* _Required work_
Reproduce, with no edits, the line that contains "external SPI flash" and all the lines that follow it, ending with the last line of the records.

* _Records for the exercise_

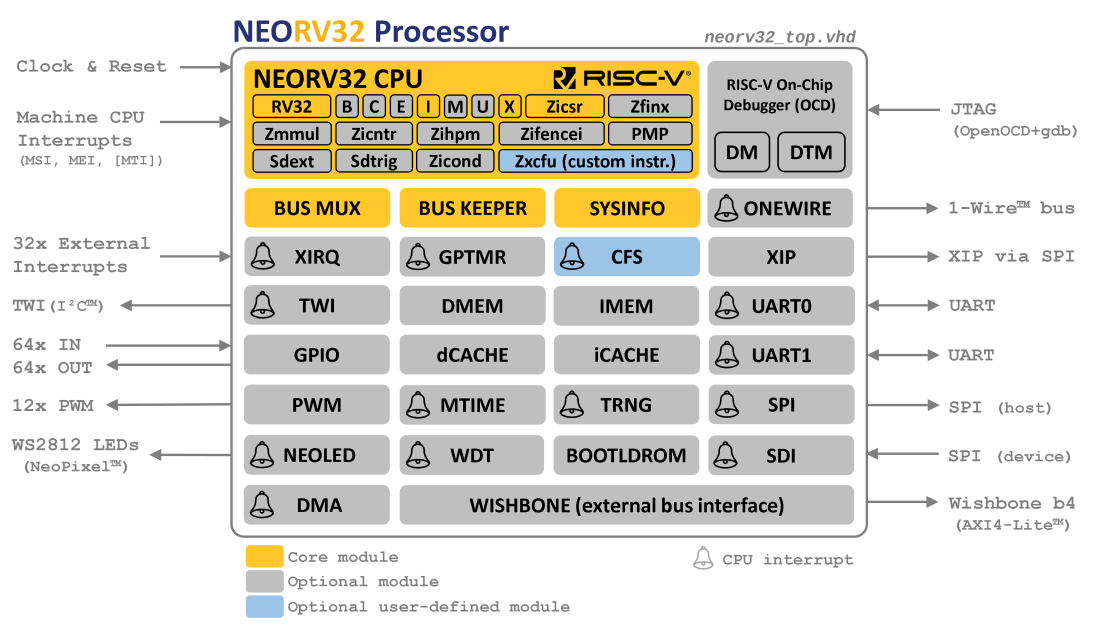
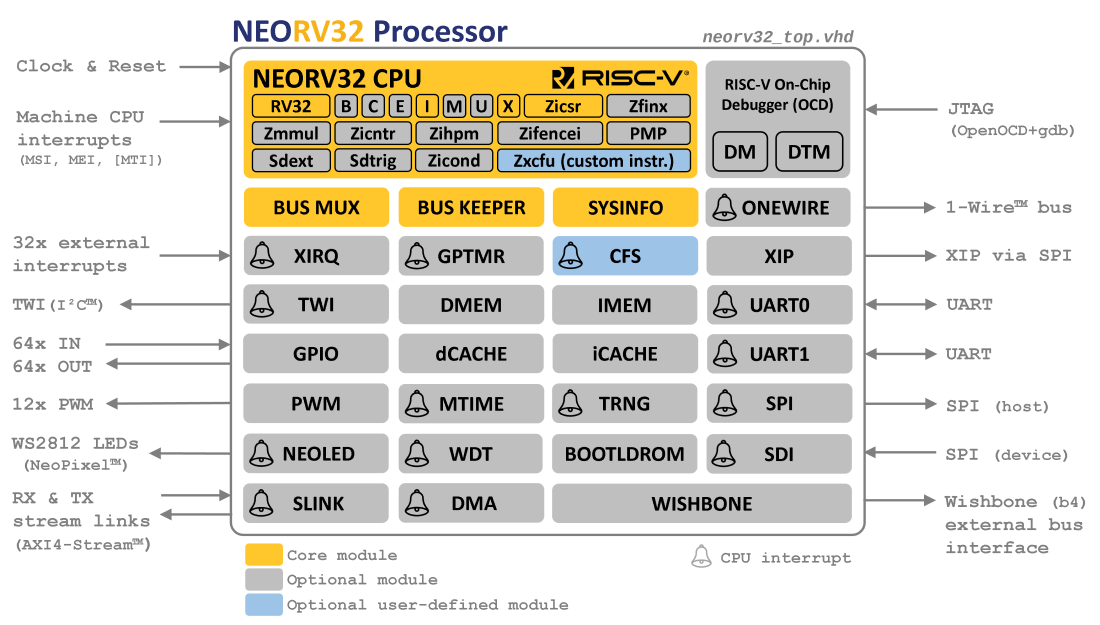
[docs] add SLINK

diff --git a/README.md b/README.md
@@ -168,6 +168,8 @@ allows booting application code via UART or from external SPI flash
 * 32-bit external bus interface - Wishbone b4 compatible
 ([WISHBONE](https://stnolting.github.io/neorv32/#_processor_external_memory_interface_wishbone));
 [wrappers](https://github.com/stnolting/neorv32/blob/main/rtl/system_integration) for AXI4-Lite and Avalon-MM host interfaces
+* stream link interface with independent RX and TX channels - AXI4-Stream compatible
+([SLINK](https://stnolting.github.io/neorv32/#_stream_link_interface_slink))
 * external interrupts controller with up to 32 channels
 ([XIRQ](https://stnolting.github.io/neorv32/#_external_interrupt_controller_xirq))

* _Task solution_
@@ -168,6 +168,8 @@ allows booting application code via UART or from external SPI flash
 * 32-bit external bus interface - Wishbone b4 compatible
 ([WISHBONE](https://stnolting.github.io/neorv32/#_processor_external_memory_interface_wishbone));
 [wrappers](https://github.com/stnolting/neorv32/blob/main/rtl/system_integration) for AXI4-Lite and Avalon-MM host interfaces
+* stream link interface with independent RX and TX channels - AXI4-Stream compatible
+([SLINK](https://stnolting.github.io/neorv32/#_stream_link_interface_slink))
 * external interrupts controller with up to 32 channels
 ([XIRQ](https://stnolting.github.io/neorv32/#_external_interrupt_controller_xirq))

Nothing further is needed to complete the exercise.